I came across the work of James Morgan via the photographs he shot on child trafficking in Nepal and India. Going through his website I was further drawn to his work partly because of the focus on Asia, but also because of his emphasis on compassion and respect for those whose stories he told.
Suitably impressed I decided to track him down (at least by email – the guy travels a lot) in order to get an insight into his working methods. A big thanks to James for taking the time and effort to respond to my questions despite his busy schedule.
REP: You emphasize in your approach to photography ‘compassion, respect and understanding’ for the people and issues you photograph. Practically, how do you implement such an approach and what do you feel the outcome is for those you picture?
James: I think it all comes down to story telling, being conscious of whose story it is you’re telling and, just as importantly, who you’re telling it to. On the face of it, it’s simply a question of telling your subject’s story in as close to their own voice as possible – but, in reality, it’s a lot more complicated than that. I believe that story telling is as much about creating atmosphere as it is about progressing through a logical series of events. It’s a case of representation through translation. Counter intuitive as it may sound for documentary photography, I find my work hugely subjective and, for me, the space that arises out of that is what constitutes the artistic element. I use photography in the same way as I’d use a paintbrush and I’d like to think that this approach allows me to get closer to the ‘truth’ than a more linear narrative might.
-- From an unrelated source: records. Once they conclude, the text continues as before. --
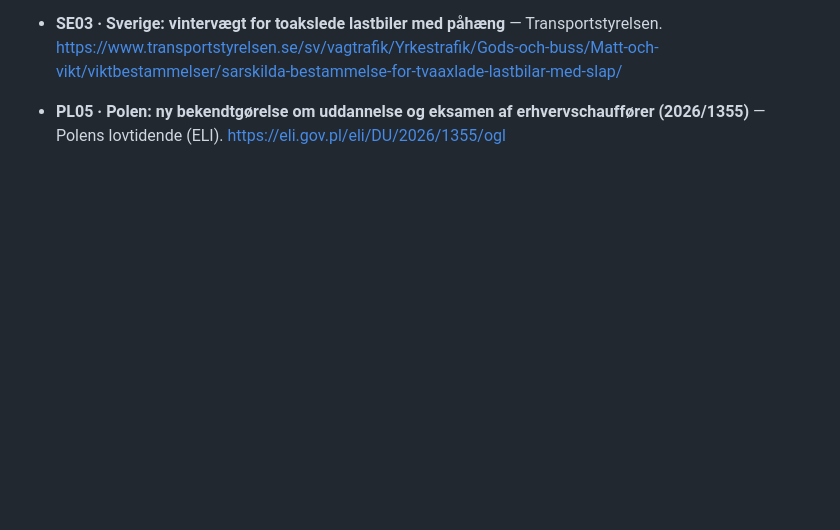
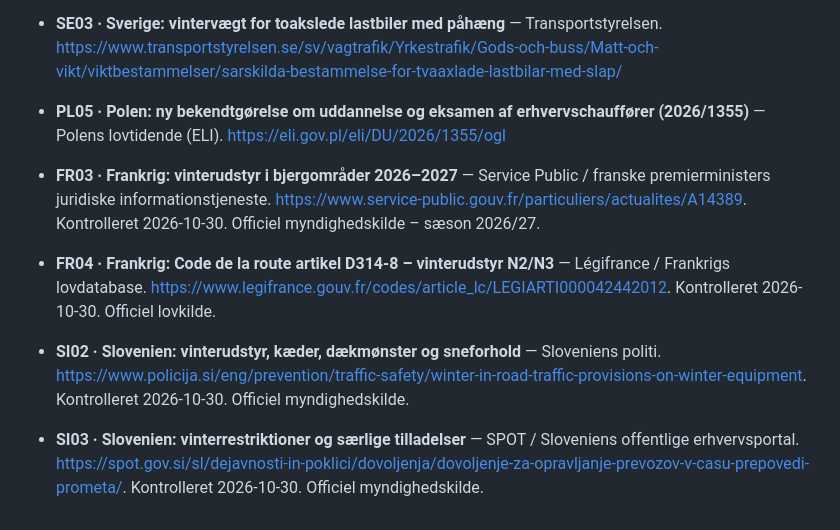
Before and after one commit to mOLTRUP/Test, a Markdown page: lastbil-europa/KILDER.md, the part around the change. Rendered like a GitHub page; blank space fills up the shorter version.

Commit message:
Document France and Slovenia winter truck requirements (official sources)

```diff
--- a/lastbil-europa/KILDER.md
+++ b/lastbil-europa/KILDER.md
@@ -79,3 +79,8 @@ Senest gennemgået: **30. oktober 2026**. Dette er en registrering af kilder og
 - **SE02 · Sverige: vinterdæk for tunge lastbiler og påhængskøretøjer** — Transportstyrelsen. [https://www.transportstyrelsen.se/sv/vagtrafik/Fordon/Fordonsregler/Dack/vinterdack/](https://www.transportstyrelsen.se/sv/vagtrafik/Fordon/Fordonsregler/Dack/vinterdack/)
 - **SE03 · Sverige: vintervægt for toakslede lastbiler med påhæng** — Transportstyrelsen. [https://www.transportstyrelsen.se/sv/vagtrafik/Yrkestrafik/Gods-och-buss/Matt-och-vikt/viktbestammelser/sarskilda-bestammelse-for-tvaaxlade-lastbilar-med-slap/](https://www.transportstyrelsen.se/sv/vagtrafik/Yrkestrafik/Gods-och-buss/Matt-och-vikt/viktbestammelser/sarskilda-bestammelse-for-tvaaxlade-lastbilar-med-slap/)
 - **PL05 · Polen: ny bekendtgørelse om uddannelse og eksamen af erhvervschauffører (2026/1355)** — Polens lovtidende (ELI). [https://eli.gov.pl/eli/DU/2026/1355/ogl](https://eli.gov.pl/eli/DU/2026/1355/ogl)
+
+- **FR03 · Frankrig: vinterudstyr i bjergområder 2026–2027** — Service Public / franske premierministers juridiske informationstjeneste. [https://www.service-public.gouv.fr/particuliers/actualites/A14389](https://www.service-public.gouv.fr/particuliers/actualites/A14389). Kontrolleret 2026-10-30. Officiel myndighedskilde – sæson 2026/27.
+- **FR04 · Frankrig: Code de la route artikel D314-8 – vinterudstyr N2/N3** — Légifrance / Frankrigs lovdatabase. [https://www.legifrance.gouv.fr/codes/article_lc/LEGIARTI000042442012](https://www.legifrance.gouv.fr/codes/article_lc/LEGIARTI000042442012). Kontrolleret 2026-10-30. Officiel lovkilde.
+- **SI02 · Slovenien: vinterudstyr, kæder, dækmønster og sneforhold** — Sloveniens politi. [https://www.policija.si/eng/prevention/traffic-safety/winter-in-road-traffic-provisions-on-winter-equipment](https://www.policija.si/eng/prevention/traffic-safety/winter-in-road-traffic-provisions-on-winter-equipment). Kontrolleret 2026-10-30. Officiel myndighedskilde.
+- **SI03 · Slovenien: vinterrestriktioner og særlige tilladelser** — SPOT / Sloveniens offentlige erhvervsportal. [https://spot.gov.si/sl/dejavnosti-in-poklici/dovoljenja/dovoljenje-za-opravljanje-prevozov-v-casu-prepovedi-prometa/](https://spot.gov.si/sl/dejavnosti-in-poklici/dovoljenja/dovoljenje-za-opravljanje-prevozov-v-casu-prepovedi-prometa/). Kontrolleret 2026-10-30. Officiel myndighedskilde.
```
zed for different reasons, I can begin to understand how best to translate people’s stories in a way that more and more people can understand. One aspect I really want to start working on now is creating feedback loops for the people I photograph. Just sending them a newspaper article with their picture and some text in a language they can’t understand isn’t enough, I’d like to come up with a way in which they can directly witness the impact their story is having – although of course it’s difficult, I couldn’t tell you where half the people I photographed this year are now. It’s definitely an area I’d like to see NGOs focusing on more – traditionally the audience of NGO funded photo essays are potential donors but I’d like to start being more creative and enabling the people I work with to be both participants and observers in the stories.
REP: How does your work with NGOs differ from other assignments? At what stage are you brought in, and how much input do your have in the way images are used in the NGOs communications?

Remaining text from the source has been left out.